START PROVIDED INFORMATION
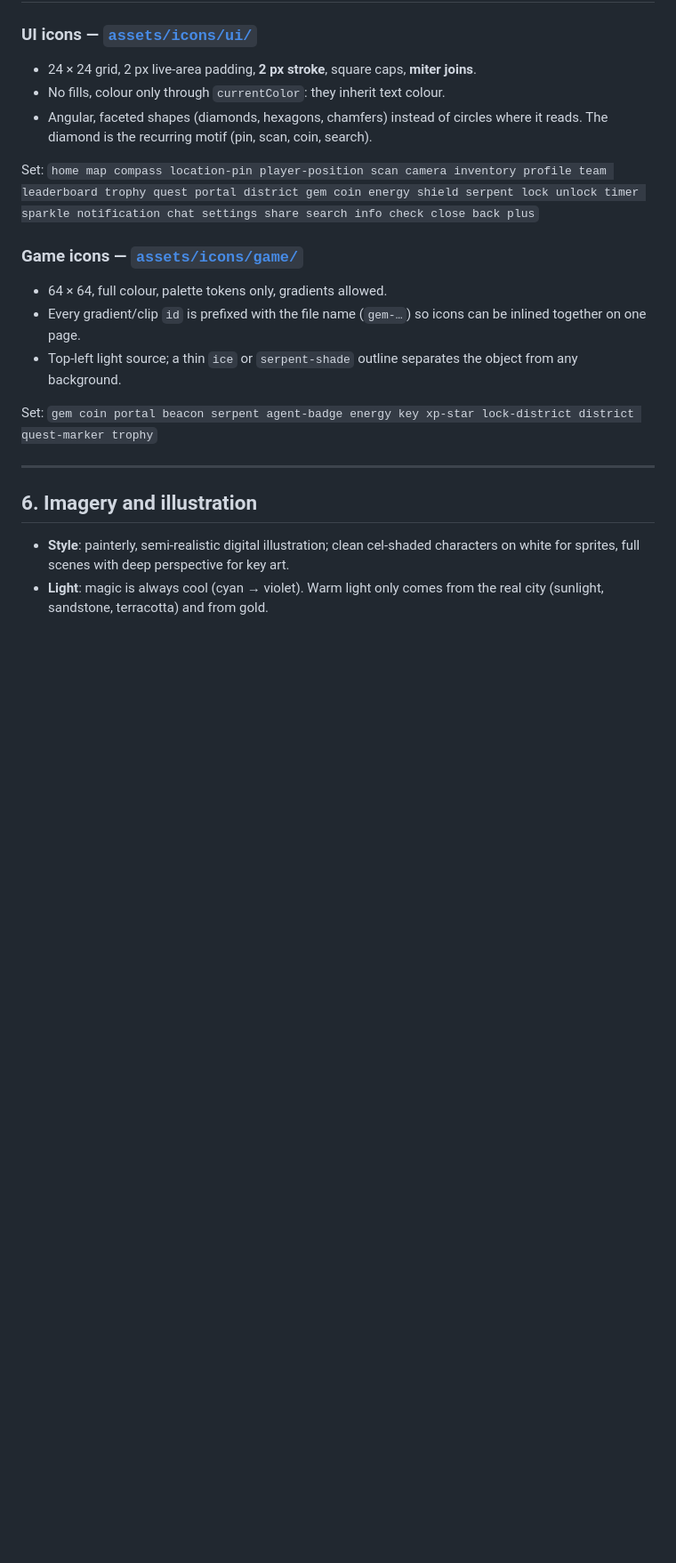
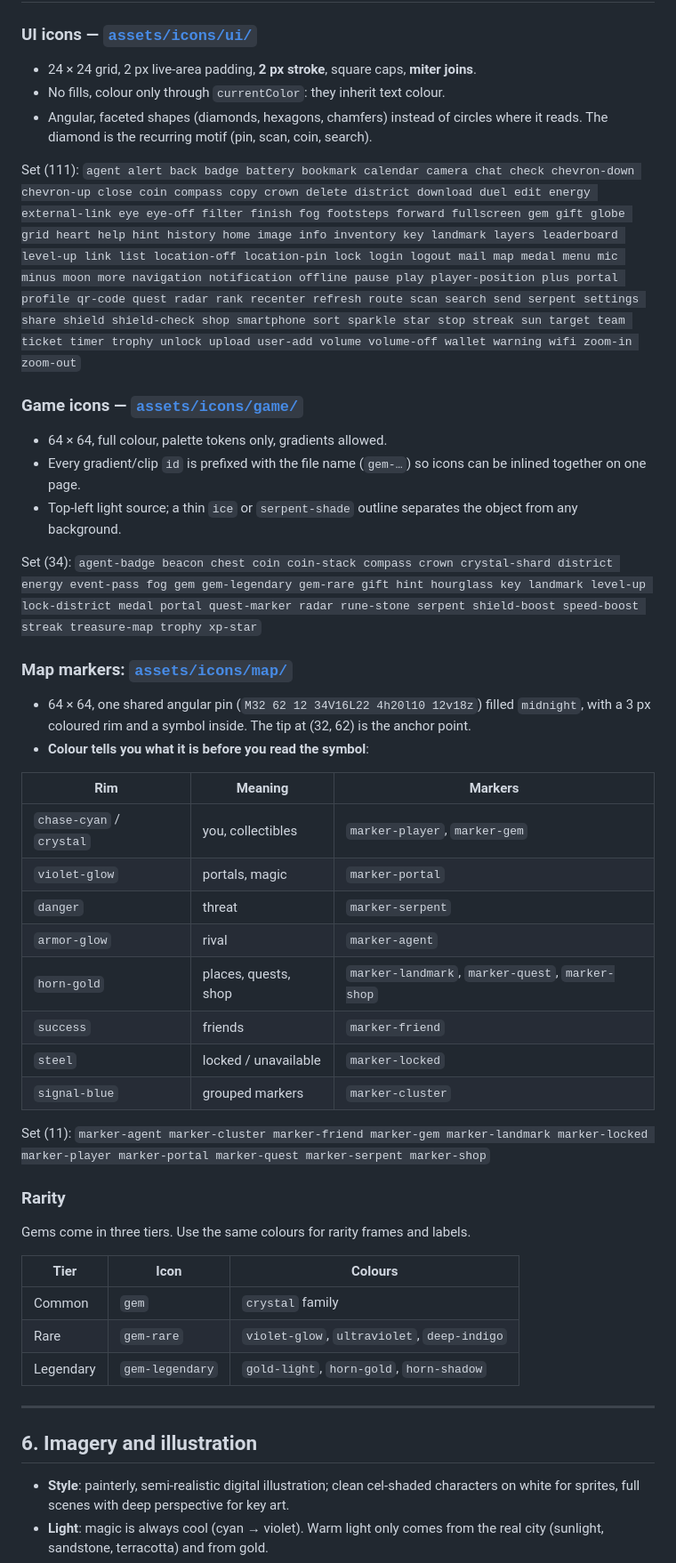
Before and after one commit to TijlIvens/the-chase_branding, a Markdown page: BRAND_BOOK.md, the part around the change. Shown at 89% size. GitHub-like rendering; blank space fills up the shorter version.

Commit message:
docs(brand-book): document new icon sets, map markers and rarity tiers
Also adds map-marker rules to the chase-brand-assets skill.

Co-Authored-By: Claude Opus 5.5 <noreply@anthropic.com>

```diff
--- a/BRAND_BOOK.md
+++ b/BRAND_BOOK.md
@@ -212,9 +212,7 @@ Display lettering is always uppercase. Headings in sentence case; never all-caps
 - Angular, faceted shapes (diamonds, hexagons, chamfers) instead of circles where it reads.
   The diamond is the recurring motif (pin, scan, coin, search).
 
-Set: `home map compass location-pin player-position scan camera inventory profile team
-leaderboard trophy quest portal district gem coin energy shield serpent lock unlock timer
-sparkle notification chat settings share search info check close back plus`
+Set (111): `agent alert back badge battery bookmark calendar camera chat check chevron-down chevron-up close coin compass copy crown delete district download duel edit energy external-link eye eye-off filter finish fog footsteps forward fullscreen gem gift globe grid heart help hint history home image info inventory key landmark layers leaderboard level-up link list location-off location-pin lock login logout mail map medal menu mic minus moon more navigation notification offline pause play player-position plus portal profile qr-code quest radar rank recenter refresh route scan search send serpent settings share shield shield-check shop smartphone sort sparkle star stop streak sun target team ticket timer trophy unlock upload user-add volume volume-off wallet warning wifi zoom-in zoom-out`
 
 ### Game icons — [`assets/icons/game/`](assets/icons/game/)
 
@@ -224,7 +222,36 @@ sparkle notification chat settings share search info check close back plus`
 - Top-left light source; a thin `ice` or `serpent-shade` outline separates the
   object from any background.
 
-Set: `gem coin portal beacon serpent agent-badge energy key xp-star lock-district district quest-marker trophy`
+Set (34): `agent-badge beacon chest coin coin-stack compass crown crystal-shard district energy event-pass fog gem gem-legendary gem-rare gift hint hourglass key landmark level-up lock-district medal portal quest-marker radar rune-stone serpent shield-boost speed-boost streak treasure-map trophy xp-star`
+
+### Map markers: [`assets/icons/map/`](assets/icons/map/)
+
+- 64 × 64, one shared angular pin (`M32 62 12 34V16L22 4h20l10 12v18z`) filled `midnight`,
+  with a 3 px coloured rim and a symbol inside. The tip at (32, 62) is the anchor point.
+- **Colour tells you what it is before you read the symbol**:
+
+| Rim | Meaning | Markers |
+|---|---|---|
+| `chase-cyan` / `crystal` | you, collectibles | `marker-player`, `marker-gem` |
+| `violet-glow` | portals, magic | `marker-portal` |
+| `danger` | threat | `marker-serpent` |
+| `armor-glow` | rival | `marker-agent` |
+| `horn-gold` | places, quests, shop | `marker-landmark`, `marker-quest`, `marker-shop` |
+| `success` | friends | `marker-friend` |
+| `steel` | locked / unavailable | `marker-locked` |
+| `signal-blue` | grouped markers | `marker-cluster` |
+
+Set (11): `marker-agent marker-cluster marker-friend marker-gem marker-landmark marker-locked marker-player marker-portal marker-quest marker-serpent marker-shop`
+
+### Rarity
+
+Gems come in three tiers. Use the same colours for rarity frames and labels.
+
+| Tier | Icon | Colours |
+|---|---|---|
+| Common | `gem` | `crystal` family |
+| Rare | `gem-rare` | `violet-glow`, `ultraviolet`, `deep-indigo` |
+| Legendary | `gem-legendary` | `gold-light`, `horn-gold`, `horn-shadow` |
 
 ---
 
```
Also changed, not shown: 1 other file.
END PROVIDED INFORMATION
• _EXERCISE DIRECTIONS_
Return a copy of each line in the entries that contains "compass".

• _RESPONSE TO THIS EXERCISE_
-Set: `home map compass location-pin player-position scan camera inventory profile team
+Set (111): `agent alert back badge battery bookmark calendar camera chat check chevron-down chevron-up close coin compass copy crown delete district download duel edit energy external-link eye eye-off filter finish fog footsteps forward fullscreen gem gift globe grid heart help hint history home image info inventory key landmark layers leaderboard level-up link list location-off location-pin lock login logout mail map medal menu mic minus moon more navigation notification offline pause play player-position plus portal profile qr-code quest radar rank recenter refresh route scan search send serpent settings share shield shield-check shop smartphone sort sparkle star stop streak sun target team ticket timer trophy unlock upload user-add volume volume-off wallet warning wifi zoom-in zoom-out`
+Set (34): `agent-badge beacon chest coin coin-stack compass crown crystal-shard district energy event-pass fog gem gem-legendary gem-rare gift hint hourglass key landmark level-up lock-district medal portal quest-marker radar rune-stone serpent shield-boost speed-boost streak treasure-map trophy xp-star`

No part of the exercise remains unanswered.